Firstly, take a step back and look at your adventure in the abstract. You probably have a few good personalities mixing it up - a few powerful NPCs (who hires you? who are your chief rivals, who are your enemies?), the PCs themselves and so on. Take a look at their desires, their fears, their needs and so on, and see if you can't intermingle them a bit. If NPCs want something abstract (political power), but can't get it directly, they'll try to acquire something that will eventually give them that. And that can bring them to rivalry or competition with another group, NPCs or PCs. Voila, conflict, and from conflict, drama, and from drama, adventure! Or if a powerful NPC wants something concrete (as opposed to the abstract), and it is not interesting to the players (say, a powerful wizard wants a spell, and the party are all fighters), you can quite handily make a common stepping stone for rivalry - a key to a horde of treasure.

Secondly, to take the old fiction and RPG writer's axiom - steal. Steal from anywhere and everywhere. Pick up a novel. Look at the underlying abstract desires and fears of the people involved. Change the McGuffin they want (political power in a monarchy) for something similar but different (advanced status in a guild).

See, on a slightly more mechanical level, a good model for human motivation is Maslow's Hierarchy of Needs. And it teaches us a lot about how to build compelling characters in RPGs. Of course, applying it universally is a bit insane: every minion and mook you face probably won't have a thought on this scale, but if a canny DM wants to flesh out an NPC a bit better, it always helps to consider where they're at in the hierarchy.

Take a look at most end-game villains for instance. Orcus doesn't care about safety! He's the biggest, baddest mother-lover in the valley, he fears no evil! Neither does Abaddon, or Caine. They're totally self-actualizing.

Comparatively, the average peasant in a hut somewhere is scrabbling for safety first, then food.

So let's play a little with the idea.

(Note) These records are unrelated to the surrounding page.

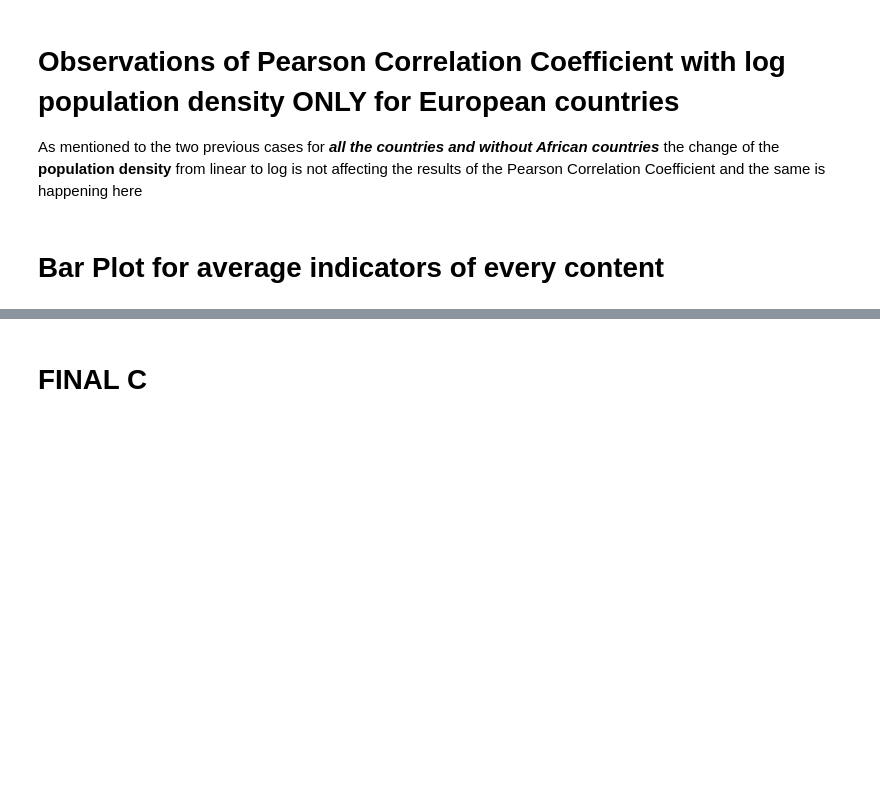
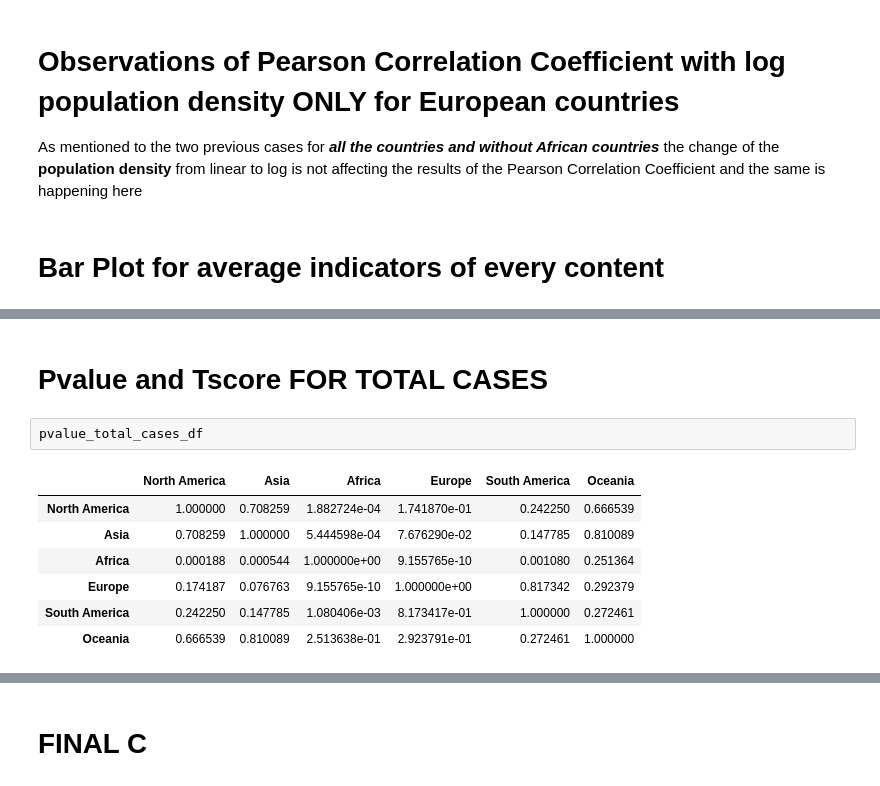
Before and after one commit to NikosSpyropoulos/Covid19-Research, a Jupyter notebook: Question4.ipynb, the cells around one changed output, grey strips where cells are left out. Drawn from its saved outputs; the diff is of its cells as text; blank space fills up the shorter version.

```diff
--- a/Question4.ipynb
+++ b/Question4.ipynb
@@ -463,0 +428,12 @@ TTEST FOR TOTAL CASES
+# %% [markdown]
+# Pvalue and Tscore FOR TOTAL CASES
+# %%
+pvalue_total_cases_df
+# %% [output]
+|  | North America | Asia | Africa | Europe | South America | Oceania |
+| North America | 1.000000 | 0.708259 | 1.882724e-04 | 1.741870e-01 | 0.242250 | 0.666539 |
+| Asia | 0.708259 | 1.000000 | 5.444598e-04 | 7.676290e-02 | 0.147785 | 0.810089 |
+| Africa | 0.000188 | 0.000544 | 1.000000e+00 | 9.155765e-10 | 0.001080 | 0.251364 |
+| Europe | 0.174187 | 0.076763 | 9.155765e-10 | 1.000000e+00 | 0.817342 | 0.292379 |
+| South America | 0.242250 | 0.147785 | 1.080406e-03 | 8.173417e-01 | 1.000000 | 0.272461 |
+| Oceania | 0.666539 | 0.810089 | 2.513638e-01 | 2.923791e-01 | 0.272461 | 1.000000 |
```
Also changed, not shown: parts of 42 cells of this notebook.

Firstly, the idea works really well if you're messing with scale. What happens when a self-actualizing dragon interacts with starving peasants? A good dragon is defining itself, so it brings them food. Peasants freak out at the sight of the dragon, drop to "safety and security", and flee. How about an evil dragon?

Well, that's an interesting question. Alignment and personality have caused more arguments than I'd care to think about, but evil normally assumes some sort of greed and/or jealousy, which ties in to some sort of scarcity. An evil dragon would presumably actualize their evil by collecting stuff that is rare. Starving peasants may not necessarily interact with that need/desire well... but a little creativity can solve this. Perhaps a peasant has an heirloom. Perhaps the dragon needs something that a dragon can't get at - so he throws money at the peasants to steal for him. Now we can build an entire thieves guild adventure around stealing rare stuff for an evil dragon.

Esteem in the hierarchy is a particularly interesting one, because it tends to be vastly overplayed. Why does an evil person do what he does? He wants power, because he wants power. Who doesn't want power? He was once powerless, and now he just wants to kick ass. And it's great, because it's tropey, which means it's safe. Players "get" the need for esteem, which let's you all chill out if you want a nice, simple game. But if you prefer the intrigue of clashing personalities, the ability to play NPCs against each other, or just to flesh out a character more than "wants gold", I'd recommend thinking through the underlying needs and desires of your characters. It can make for some great adventure ideas, or even whole campaigns.